Excerpt: Green Day’s Billie Joe Armstrong on ‘¡Uno!,’ ‘¡Dos!’ and ‘¡Tre!’
The following in an excerpt taken from the November 2012 issue of Guitar World. For the full story, as well as features on Jimi Hendrix, Marty Friedman, Lynyrd Skynyrd and more, pick up the issue on newsstands now, or in our online store.
The band, its label and its management also came up with the idea to release the three discs in succession rather than put them out all at once or as a set. ¡Uno! comes out September 25, ¡Dos! hits on November 13, and ¡Tré! will be released on January 15, 2013.
It’s an unconventional move, but one that’s perhaps more attuned to the short-attention-span digital era. Even at the height of the record biz, double and triple albums were a tough sell. And with so much attention on single song downloads these days, even a single-album release is risky business. But then again, the idea of a punk band doing a rock opera seemed pretty crazy back in 2004.
Each of the new discs has its own stylistic character, more or less. Classic Green Day predominates on ¡Uno! whereas ¡Dos! is more in the raunchy garage-rock mode of Green Day’s 2008 side project, the Foxboro Hot Tubs. “It’s a real Fear and Loathing in Las Vegas kind of death-trip vibe,” Armstrong says, “like a party out of control.” ¡Tré! is more of a mixed bag. It contains some of the set’s more reflective songs and some of the most epic arrangements, complete with string and brass orchestrations.
Armstrong says that the pop-punk material is what came pouring out of him first. “Just because I’ve been doing it for so long and I love that kind of music,” he says. “It’s just in my DNA at this point. On the last record I veered away from it so much, to the point where I sort of drove myself crazy. But the last record did have a song called ‘Murder City,’ which is a straight-up Green Day punk-rock song, and it ended up becoming my favorite song on that album.
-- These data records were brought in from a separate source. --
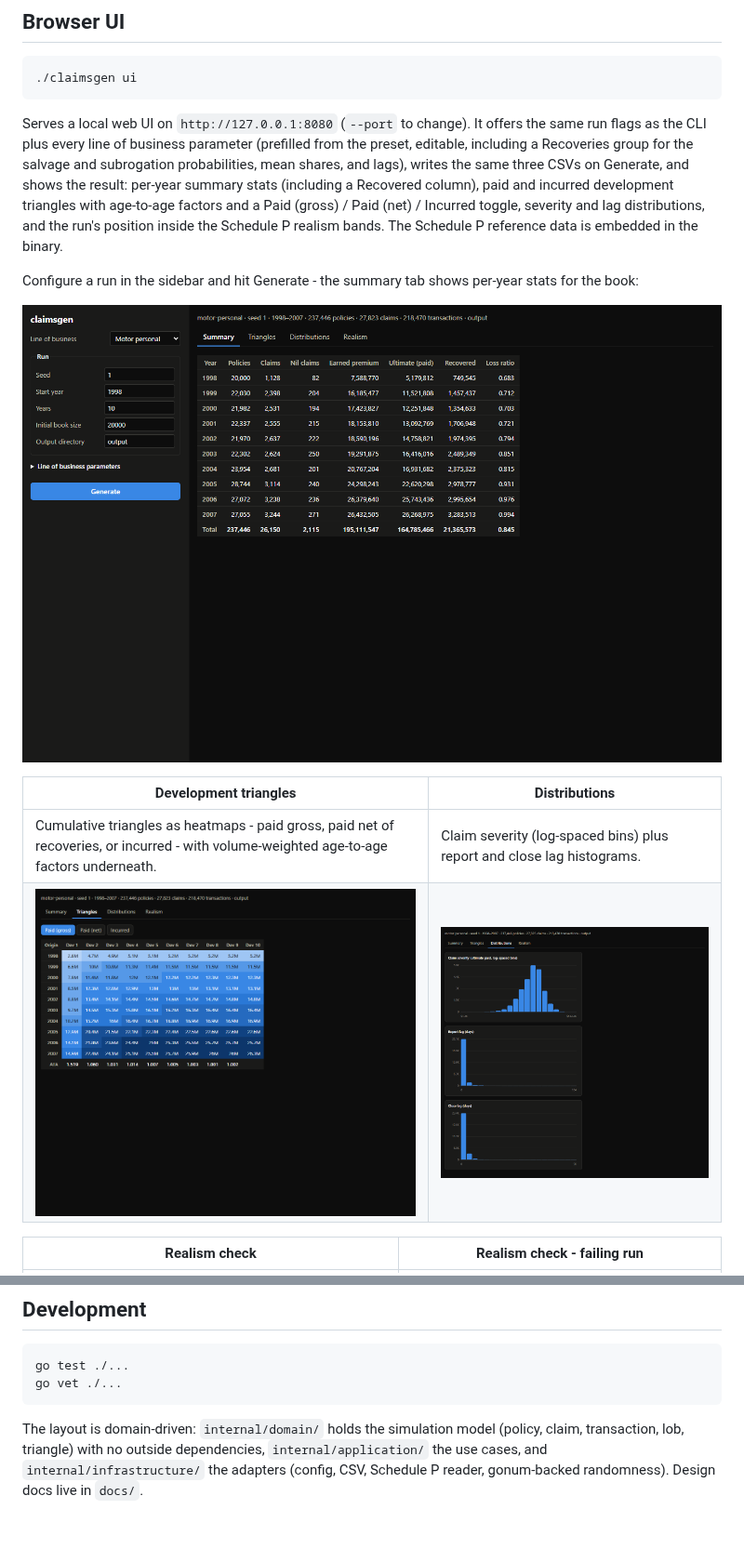
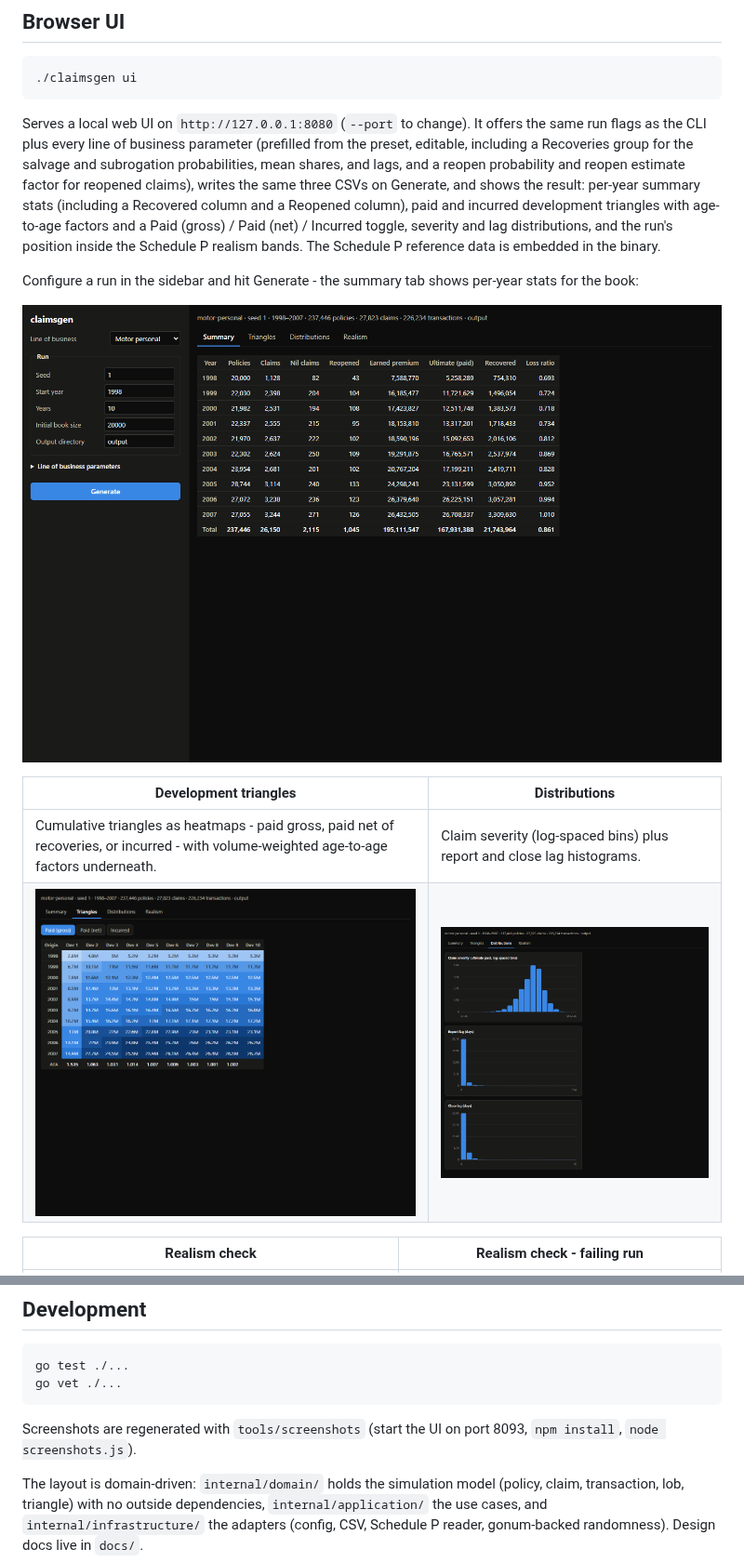
Before and after one commit to le-marais/claims-data-generator, a Markdown page: README.md, 2 parts joined by grey strips. Shown at 93% size. Drawn GitHub-style; pictures changed too: docs/screenshots/ui-distributions.png, docs/screenshots/ui-summary.png, docs/screenshots/ui-triangles.png; blank space fills up the shorter version.

Commit message:
Document reopened claims and add the screenshot script

````diff
--- a/README.md
+++ b/README.md
@@ -33,7 +33,7 @@ claimsgen generate \
 ./claimsgen ui
 ```
 
-Serves a local web UI on `http://127.0.0.1:8080` (`--port` to change). It offers the same run flags as the CLI plus every line of business parameter (prefilled from the preset, editable, including a Recoveries group for the salvage and subrogation probabilities, mean shares, and lags), writes the same three CSVs on Generate, and shows the result: per-year summary stats (including a Recovered column), paid and incurred development triangles with age-to-age factors and a Paid (gross) / Paid (net) / Incurred toggle, severity and lag distributions, and the run's position inside the Schedule P realism bands. The Schedule P reference data is embedded in the binary.
+Serves a local web UI on `http://127.0.0.1:8080` (`--port` to change). It offers the same run flags as the CLI plus every line of business parameter (prefilled from the preset, editable, including a Recoveries group for the salvage and subrogation probabilities, mean shares, and lags, and a reopen probability and reopen estimate factor for reopened claims), writes the same three CSVs on Generate, and shows the result: per-year summary stats (including a Recovered column and a Reopened column), paid and incurred development triangles with age-to-age factors and a Paid (gross) / Paid (net) / Incurred toggle, severity and lag distributions, and the run's position inside the Schedule P realism bands. The Schedule P reference data is embedded in the binary.
 
 Configure a run in the sidebar and hit Generate - the summary tab shows per-year stats for the book:
 
@@ -78,4 +79,6 @@ go test ./...
 go vet ./...
 ```
 
+Screenshots are regenerated with `tools/screenshots` (start the UI on port 8093, `npm install`, `node screenshots.js`).
+
 The layout is domain-driven: `internal/domain/` holds the simulation model (policy, claim, transaction, lob, triangle) with no outside dependencies, `internal/application/` the use cases, and `internal/infrastructure/` the adapters (config, CSV, Schedule P reader, gonum-backed randomness). Design docs live in `docs/`.
````
Also changed, not shown: other parts of README.md (+3 -2 lines), docs/mission.md (+1 -1 lines), docs/roadmap.md (+3 -4 lines), docs/screenshots/ui-realism-fail.png, docs/screenshots/ui-realism-pass.png, 2 other files.
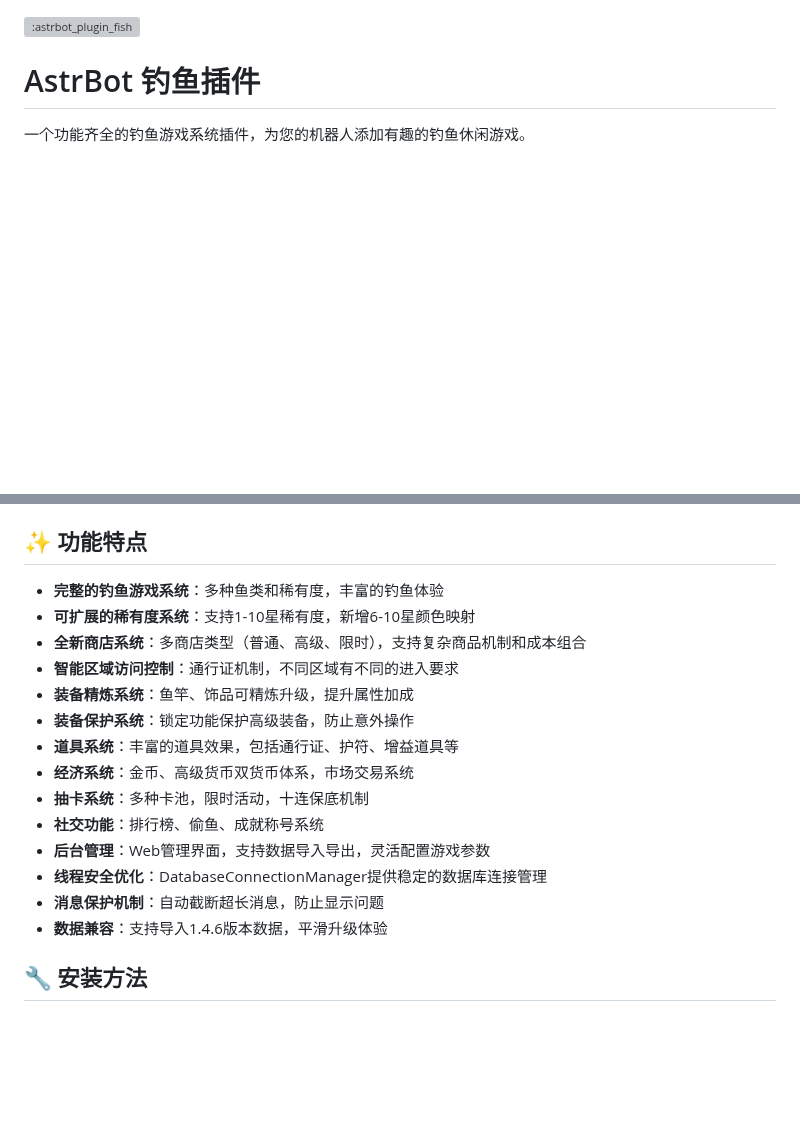
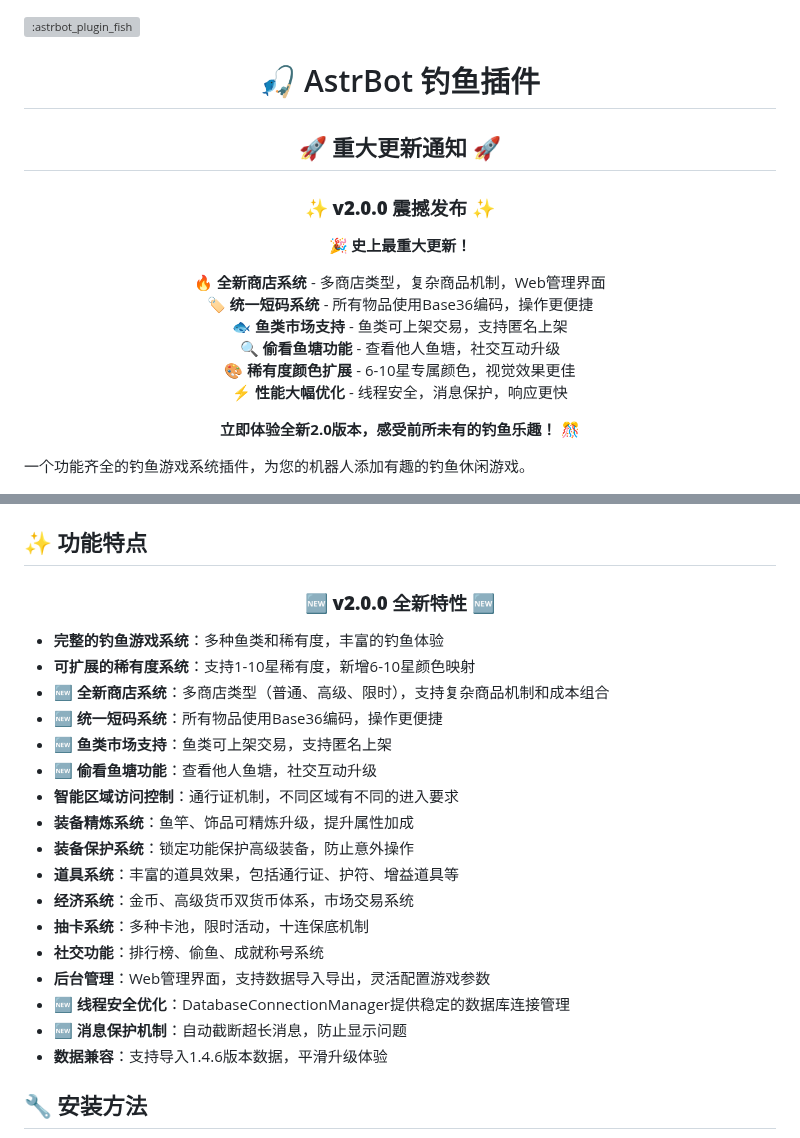
Before and after one commit to xxlemon-io/astrbot_plugin_fishing, a Markdown page: README.md, 2 parts joined by grey strips. Rendered like a GitHub page; blank space fills up the shorter version; grey boxes are pictures that could not be loaded.

Commit message:
docs: Update README

```diff
--- a/README.md
+++ b/README.md
@@ -1,6 +1,29 @@
 ![:astrbot_plugin_fish](https://count.getloli.com/@:astrbot_plugin_fish?theme=capoo-1)
 
-# AstrBot 钓鱼插件
+<div align="center">
+
+# 🎣 AstrBot 钓鱼插件
+
+## 🚀 重大更新通知 🚀
+
+<div style="background: linear-gradient(135deg, #667eea 0%, #764ba2 100%); padding: 20px; border-radius: 15px; margin: 20px 0; box-shadow: 0 8px 32px rgba(0,0,0,0.1);">
+
+### ✨ **v2.0.0 震撼发布** ✨
+
+🎉 **史上最重大更新！**
+
+🔥 **全新商店系统** - 多商店类型，复杂商品机制，Web管理界面
+🏷️ **统一短码系统** - 所有物品使用Base36编码，操作更便捷
+🐟 **鱼类市场支持** - 鱼类可上架交易，支持匿名上架
+🔍 **偷看鱼塘功能** - 查看他人鱼塘，社交互动升级
+🎨 **稀有度颜色扩展** - 6-10星专属颜色，视觉效果更佳
+⚡ **性能大幅优化** - 线程安全，消息保护，响应更快
+
+**立即体验全新2.0版本，感受前所未有的钓鱼乐趣！** 🎊
+
+</div>
+
+</div>
 
 一个功能齐全的钓鱼游戏系统插件，为您的机器人添加有趣的钓鱼休闲游戏。
 
@@ -10,9 +35,18 @@
 
 ## ✨ 功能特点
 
+<div align="center">
+
+### 🆕 **v2.0.0 全新特性** 🆕
+
+</div>
+
 - **完整的钓鱼游戏系统**：多种鱼类和稀有度，丰富的钓鱼体验
 - **可扩展的稀有度系统**：支持1-10星稀有度，新增6-10星颜色映射
-- **全新商店系统**：多商店类型（普通、高级、限时），支持复杂商品机制和成本组合
+- **🆕 全新商店系统**：多商店类型（普通、高级、限时），支持复杂商品机制和成本组合
+- **🆕 统一短码系统**：所有物品使用Base36编码，操作更便捷
+- **🆕 鱼类市场支持**：鱼类可上架交易，支持匿名上架
+- **🆕 偷看鱼塘功能**：查看他人鱼塘，社交互动升级
 - **智能区域访问控制**：通行证机制，不同区域有不同的进入要求
 - **装备精炼系统**：鱼竿、饰品可精炼升级，提升属性加成
 - **装备保护系统**：锁定功能保护高级装备，防止意外操作
@@ -21,8 +55,8 @@
 - **抽卡系统**：多种卡池，限时活动，十连保底机制
 - **社交功能**：排行榜、偷鱼、成就称号系统
 - **后台管理**：Web管理界面，支持数据导入导出，灵活配置游戏参数
-- **线程安全优化**：DatabaseConnectionManager提供稳定的数据库连接管理
-- **消息保护机制**：自动截断超长消息，防止显示问题
+- **🆕 线程安全优化**：DatabaseConnectionManager提供稳定的数据库连接管理
+- **🆕 消息保护机制**：自动截断超长消息，防止显示问题
 - **数据兼容**：支持导入1.4.6版本数据，平滑升级体验
 
 ## 🔧 安装方法
```
Also changed, not shown: other parts of README.md (+2 -0 lines).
“So with the new stuff, that kind of thing just came naturally. I think that the first songs that were written were ‘Stay the Night,’ ‘Nuclear Family’ and ‘Carpe Diem.’ So there was this power-pop thing happening. Then it became, like, ‘Guys, no ballads. Let’s just write rock and roll!’ But all of a sudden ‘Oh Love’ came out. It’s not really a ballad, but it’s not a power-pop song either. It’s powerful, but it’s slower and it’s got a groove to it. It’s kind of something we haven’t really done before, and at the same time it’s pretty epic.”
For the full interview, pick up the November 2012 issue of Guitar World now in our online store.